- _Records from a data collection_
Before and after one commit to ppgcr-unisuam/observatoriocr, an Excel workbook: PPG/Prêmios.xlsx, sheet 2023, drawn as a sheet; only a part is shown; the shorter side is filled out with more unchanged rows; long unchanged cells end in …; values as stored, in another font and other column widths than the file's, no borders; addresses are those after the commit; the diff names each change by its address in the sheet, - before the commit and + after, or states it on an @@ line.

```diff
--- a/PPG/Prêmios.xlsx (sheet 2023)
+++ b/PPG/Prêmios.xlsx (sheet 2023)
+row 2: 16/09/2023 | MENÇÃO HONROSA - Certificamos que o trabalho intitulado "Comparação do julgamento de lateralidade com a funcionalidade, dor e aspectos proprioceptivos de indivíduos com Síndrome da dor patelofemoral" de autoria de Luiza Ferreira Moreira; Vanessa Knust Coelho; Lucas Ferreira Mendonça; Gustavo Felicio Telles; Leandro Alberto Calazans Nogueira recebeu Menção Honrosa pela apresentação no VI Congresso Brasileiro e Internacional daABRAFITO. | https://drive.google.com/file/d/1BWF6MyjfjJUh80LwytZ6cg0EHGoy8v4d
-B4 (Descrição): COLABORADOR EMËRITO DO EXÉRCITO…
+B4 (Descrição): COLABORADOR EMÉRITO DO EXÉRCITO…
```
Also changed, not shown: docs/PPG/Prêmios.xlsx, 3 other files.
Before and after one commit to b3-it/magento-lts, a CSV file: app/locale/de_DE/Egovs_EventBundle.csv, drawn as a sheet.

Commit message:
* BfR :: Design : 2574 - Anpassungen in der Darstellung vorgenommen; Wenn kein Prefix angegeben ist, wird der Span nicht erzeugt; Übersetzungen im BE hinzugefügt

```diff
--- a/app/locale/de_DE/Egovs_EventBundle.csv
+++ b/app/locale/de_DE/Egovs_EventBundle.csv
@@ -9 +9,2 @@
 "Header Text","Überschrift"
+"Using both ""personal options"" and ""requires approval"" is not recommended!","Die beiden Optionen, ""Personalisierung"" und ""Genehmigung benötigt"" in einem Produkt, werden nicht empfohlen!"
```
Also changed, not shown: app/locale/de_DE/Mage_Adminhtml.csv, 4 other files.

- _Task instructions_
Every entry above needs to be quoted exactly.

- _Solution to the problem_
Before and after one commit to ppgcr-unisuam/observatoriocr, an Excel workbook: PPG/Prêmios.xlsx, sheet 2023, drawn as a sheet; only a part is shown; the shorter side is filled out with more unchanged rows; long unchanged cells end in …; values as stored, in another font and other column widths than the file's, no borders; addresses are those after the commit; the diff names each change by its address in the sheet, - before the commit and + after, or states it on an @@ line.

```diff
--- a/PPG/Prêmios.xlsx (sheet 2023)
+++ b/PPG/Prêmios.xlsx (sheet 2023)
+row 2: 16/09/2023 | MENÇÃO HONROSA - Certificamos que o trabalho intitulado "Comparação do julgamento de lateralidade com a funcionalidade, dor e aspectos proprioceptivos de indivíduos com Síndrome da dor patelofemoral" de autoria de Luiza Ferreira Moreira; Vanessa Knust Coelho; Lucas Ferreira Mendonça; Gustavo Felicio Telles; Leandro Alberto Calazans Nogueira recebeu Menção Honrosa pela apresentação no VI Congresso Brasileiro e Internacional daABRAFITO. | https://drive.google.com/file/d/1BWF6MyjfjJUh80LwytZ6cg0EHGoy8v4d
-B4 (Descrição): COLABORADOR EMËRITO DO EXÉRCITO…
+B4 (Descrição): COLABORADOR EMÉRITO DO EXÉRCITO…
```
Also changed, not shown: docs/PPG/Prêmios.xlsx, 3 other files.
Before and after one commit to b3-it/magento-lts, a CSV file: app/locale/de_DE/Egovs_EventBundle.csv, drawn as a sheet.

Commit message:
* BfR :: Design : 2574 - Anpassungen in der Darstellung vorgenommen; Wenn kein Prefix angegeben ist, wird der Span nicht erzeugt; Übersetzungen im BE hinzugefügt

```diff
--- a/app/locale/de_DE/Egovs_EventBundle.csv
+++ b/app/locale/de_DE/Egovs_EventBundle.csv
@@ -9 +9,2 @@
 "Header Text","Überschrift"
+"Using both ""personal options"" and ""requires approval"" is not recommended!","Die beiden Optionen, ""Personalisierung"" und ""Genehmigung benötigt"" in einem Produkt, werden nicht empfohlen!"
```
Also changed, not shown: app/locale/de_DE/Mage_Adminhtml.csv, 4 other files.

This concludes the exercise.